The photographs of Carol Jerrems provide an indelible record of bohemian Sydney and Melbourne in the 70s. Her indomitable spirit continues to burn in this terrific documentary portrait.

55 minutes DigiBeta

Director, Screenplay


Helen Bowden


Anna Howard


Anna Craney


J. Walker
Machine Translations


Sydney 2005


The ‘girl’ in question is Australian photographer Carol Jerrems, and this terrific film intercuts her rapid rise from gifted student to fully fledged, taboo-shattering artist with Jerrem’s own meticulous documentation, in images and journals, of her slow demise from a rare blood-related cancer. 

The film’s story begins in 1971 and, as Jerrems barely outlived the decade, this portrait doubles as a striking evocation of the turbulent 70s as seen from the bohemian underside of Melbourne and Sydney. Jerrems’ bold photographs distil the times with impressive power, but they’re further enhanced by clips from experimental films of the time (such as Paul Cox’s 1968 Skindeep, in which Jerrems appeared) and a soundtrack of Australian underground music. 

Director Kathy Drayton intersperses these treasures from the time capsule with a comprehensive array of contemporary interviews with former subjects, students, teachers, flatmates and lovers, and one of the most striking things about Jerrems is how fluid she made those categories. At any given moment, she could take out her camera, and private moments would suddenly become public art. By the same token, relationships which started out as professional turned suddenly personal, even intimate. 

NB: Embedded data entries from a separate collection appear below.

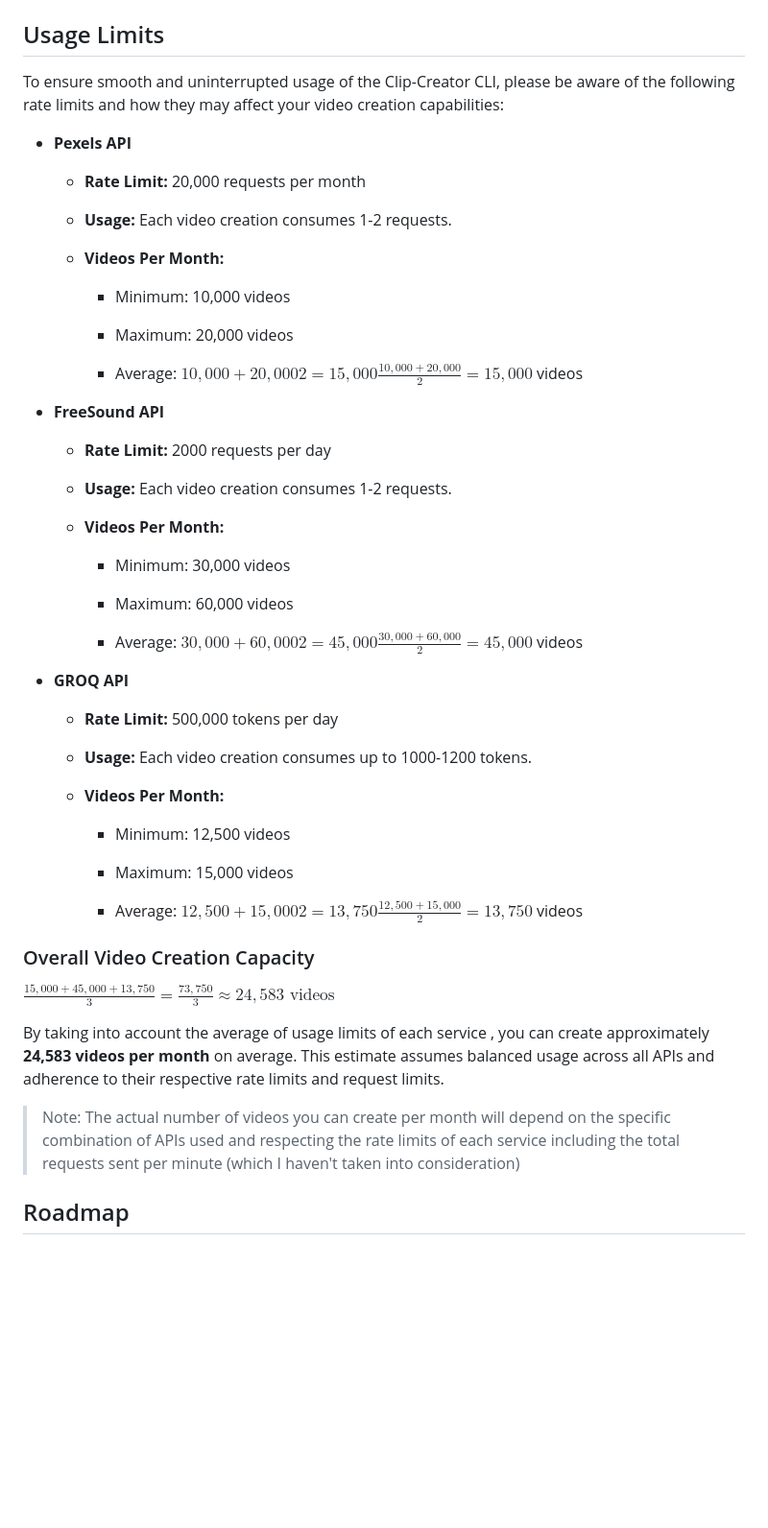
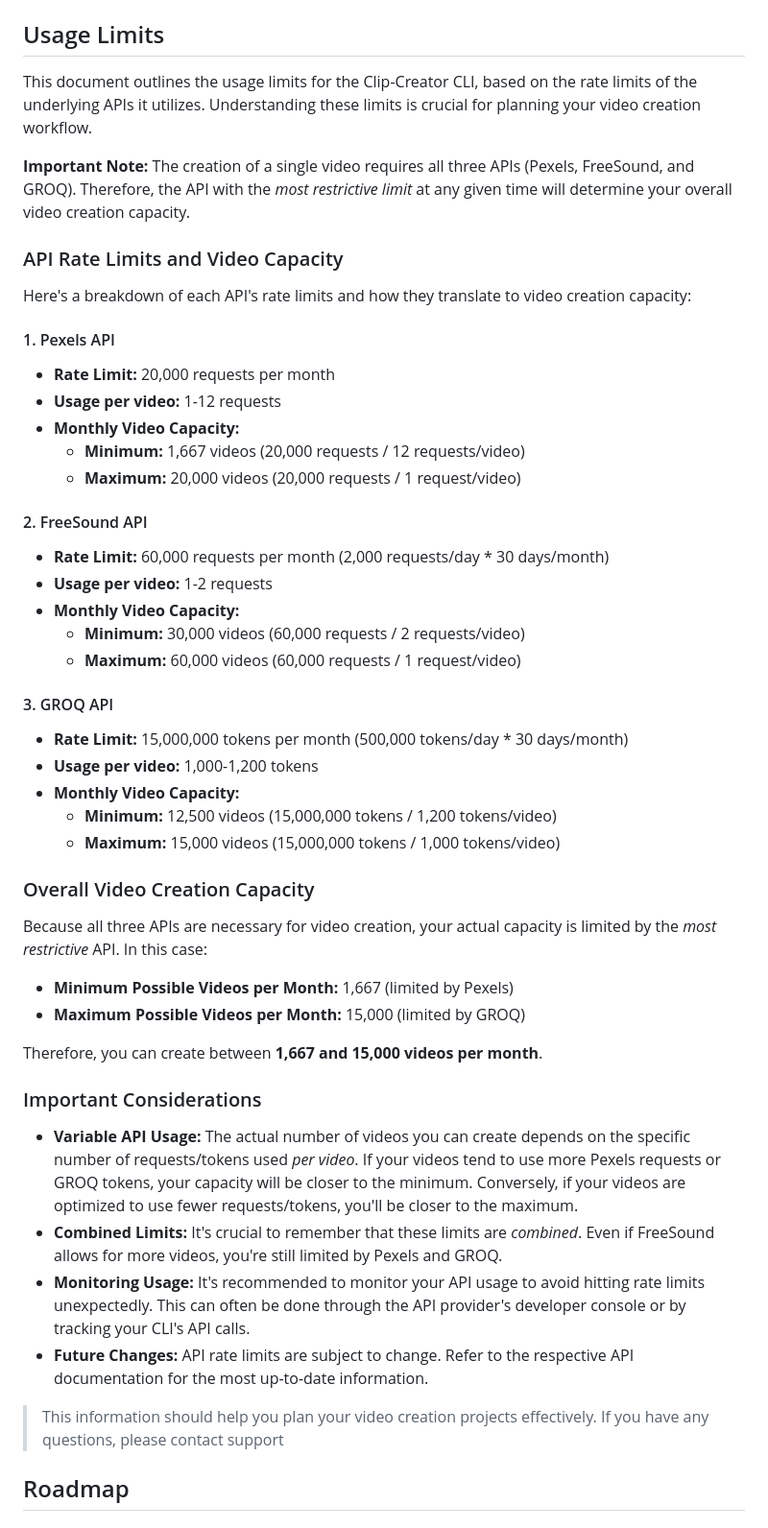
Before and after one commit to J3rry320/clip-creator-cli, a Markdown page: README.md, the part around the change. Shown: that part at 96% size. Rendered like a GitHub page; blank space fills up the shorter version.

Commit message:
Updated Calculation in README (Did some horrific maths to calculate the total videos possible)

```diff
--- a/README.md
+++ b/README.md
@@ -446,58 +446,55 @@ clip-creator create --config path/to/config.json
 
 ## Usage Limits
 
-To ensure smooth and uninterrupted usage of the Clip-Creator CLI, please be aware of the following rate limits and how they may affect your video creation capabilities:
+This document outlines the usage limits for the Clip-Creator CLI, based on the rate limits of the underlying APIs it utilizes.  Understanding these limits is crucial for planning your video creation workflow.
 
--   **Pexels API**
+**Important Note:** The creation of a single video requires all three APIs (Pexels, FreeSound, and GROQ). Therefore, the API with the *most restrictive limit* at any given time will determine your overall video creation capacity.
 
-    -   **Rate Limit:** 20,000 requests per month
+### API Rate Limits and Video Capacity
 
-    -   **Usage:** Each video creation consumes 1-2 requests.
+Here's a breakdown of each API's rate limits and how they translate to video creation capacity:
 
-    -   **Videos Per Month:**
+#### 1. Pexels API
 
-        -   Minimum: 10,000 videos
+*   **Rate Limit:** 20,000 requests per month
+*   **Usage per video:** 1-12 requests
+*   **Monthly Video Capacity:**
+    *   **Minimum:** 1,667 videos (20,000 requests / 12 requests/video)
+    *   **Maximum:** 20,000 videos (20,000 requests / 1 request/video)
 
-        -   Maximum: 20,000 videos
+#### 2. FreeSound API
 
-        -   Average: $10,000+20,0002=15,000\frac{10,000 + 20,000}{2} = 15,000$ videos
+*   **Rate Limit:** 60,000 requests per month (2,000 requests/day * 30 days/month)
+*   **Usage per video:** 1-2 requests
+*   **Monthly Video Capacity:**
+    *   **Minimum:** 30,000 videos (60,000 requests / 2 requests/video)
+    *   **Maximum:** 60,000 videos (60,000 requests / 1 request/video)
 
--   **FreeSound API**
+#### 3. GROQ API
 
-    -   **Rate Limit:** 2000 requests per day
-
-    -   **Usage:** Each video creation consumes 1-2 requests.
-
-    -   **Videos Per Month:**
-
-        -   Minimum: 30,000 videos
-
-        -   Maximum: 60,000 videos
-
-        -   Average: $30,000+60,0002=45,000\frac{30,000 + 60,000}{2} = 45,000$ videos
-
--   **GROQ API**
-
-    -   **Rate Limit:** 500,000 tokens per day
-
-    -   **Usage:** Each video creation consumes up to 1000-1200 tokens.
-
-    -   **Videos Per Month:**
-
-        -   Minimum: 12,500 videos
-
-        -   Maximum: 15,000 videos
-
-        -   Average: $12,500+15,0002=13,750\frac{12,500 + 15,000}{2} = 13,750$ videos
-
+*   **Rate Limit:** 15,000,000 tokens per month (500,000 tokens/day * 30 days/month)
+*   **Usage per video:** 1,000-1,200 tokens
+*   **Monthly Video Capacity:**
+    *   **Minimum:** 12,500 videos (15,000,000 tokens / 1,200 tokens/video)
+    *   **Maximum:** 15,000 videos (15,000,000 tokens / 1,000 tokens/video)
 
 ### Overall Video Creation Capacity
-$\frac{15,000 + 45,000 + 13,750}{3} = \frac{73,750}{3} \approx 24,583 \text{ videos}$
 
-By  taking into account the average of usage limits of each service , you can create approximately **24,583 videos per month** on average. This estimate assumes balanced usage across all APIs and adherence to their respective rate limits and request limits.
+Because all three APIs are necessary for video creation, your actual capacity is limited by the *most restrictive* API.  In this case:
 
-> Note: The actual number of videos you can create per month will depend on the specific combination of APIs used and respecting the rate limits of each service including the total requests sent per minute (which I haven't taken into consideration)
+*   **Minimum Possible Videos per Month:** 1,667 (limited by Pexels)
+*   **Maximum Possible Videos per Month:** 15,000 (limited by GROQ)
 
+Therefore, you can create between **1,667 and 15,000 videos per month**.
+
+### Important Considerations
+
+*   **Variable API Usage:** The actual number of videos you can create depends on the specific number of requests/tokens used *per video*.  If your videos tend to use more Pexels requests or GROQ tokens, your capacity will be closer to the minimum.  Conversely, if your videos are optimized to use fewer requests/tokens, you'll be closer to the maximum.
+*   **Combined Limits:**  It's crucial to remember that these limits are *combined*. Even if FreeSound allows for more videos, you're still limited by Pexels and GROQ.
+*   **Monitoring Usage:** It's recommended to monitor your API usage to avoid hitting rate limits unexpectedly.  This can often be done through the API provider's developer console or by tracking your CLI's API calls.
+*   **Future Changes:** API rate limits are subject to change.  Refer to the respective API documentation for the most up-to-date information.
+
+> This information should help you plan your video creation projects effectively. If you have any questions, please contact support
 ## Roadmap
 
 
```
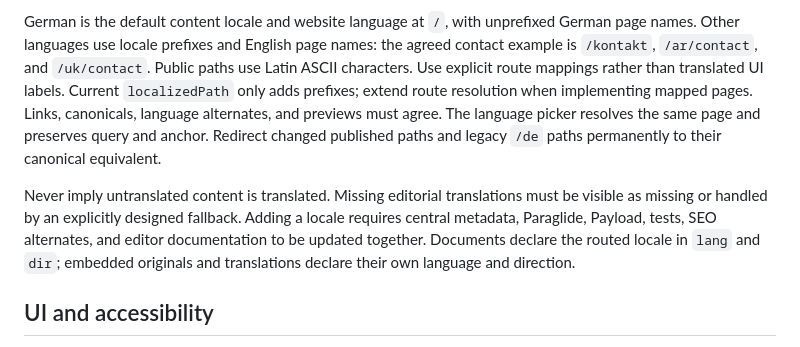
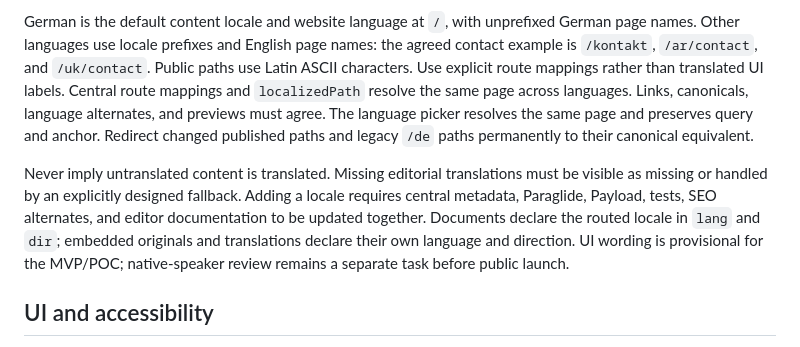
Before and after one commit to veridynn/common-verse, a Markdown page: docs/project-guidance.md, the part around the change. Drawn GitHub-style.

```diff
--- a/docs/project-guidance.md
+++ b/docs/project-guidance.md
@@ -63,9 +63,9 @@ German is the default content locale and website language at `/`, with unprefixe
 German page names. Other languages use locale prefixes and English page names:
 the agreed contact example is `/kontakt`, `/ar/contact`, and `/uk/contact`.
 Public paths use Latin ASCII characters. Use explicit route mappings rather than
-translated UI labels. Current `localizedPath` only adds prefixes; extend route
-resolution when implementing mapped pages. Links, canonicals, language alternates,
-and previews must agree. The language picker resolves the same page and preserves
+translated UI labels. Central route mappings and `localizedPath` resolve the
+same page across languages. Links, canonicals, language alternates, and previews
+must agree. The language picker resolves the same page and preserves
 query and anchor. Redirect changed published paths and legacy `/de` paths
 permanently to their canonical equivalent.
 
@@ -74,7 +74,8 @@ must be visible as missing or handled by an explicitly designed fallback. Adding
 a locale requires central metadata, Paraglide, Payload, tests, SEO alternates, and
 editor documentation to be updated together. Documents declare the routed locale
 in `lang` and `dir`; embedded originals and translations declare their own
-language and direction.
+language and direction. UI wording is provisional for the MVP/POC; native-speaker
+review remains a separate task before public launch.
 
 ## UI and accessibility
 
```
Also changed, not shown: docs/translations-and-routing.md (+75 -42 lines).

The abiding impression that this documentary imparts is of the artist’s sheer fearlessness. She would throw herself into new enterprises with reckless abandon: nude modelling for an old-school photographer; documenting a youth gang at play; filming a pioneer film about rape. Jerrems thrived on confrontation, it seems, in her life as much as in her art. Whether she was confronting the repressive mores of the time, placing herself in extreme physical peril for the sake of a shoot, or staring down her own mortality, Jerrems was all nerve, and that indomitable spirit continues to burn in this inspiring film. — Andrew Langridge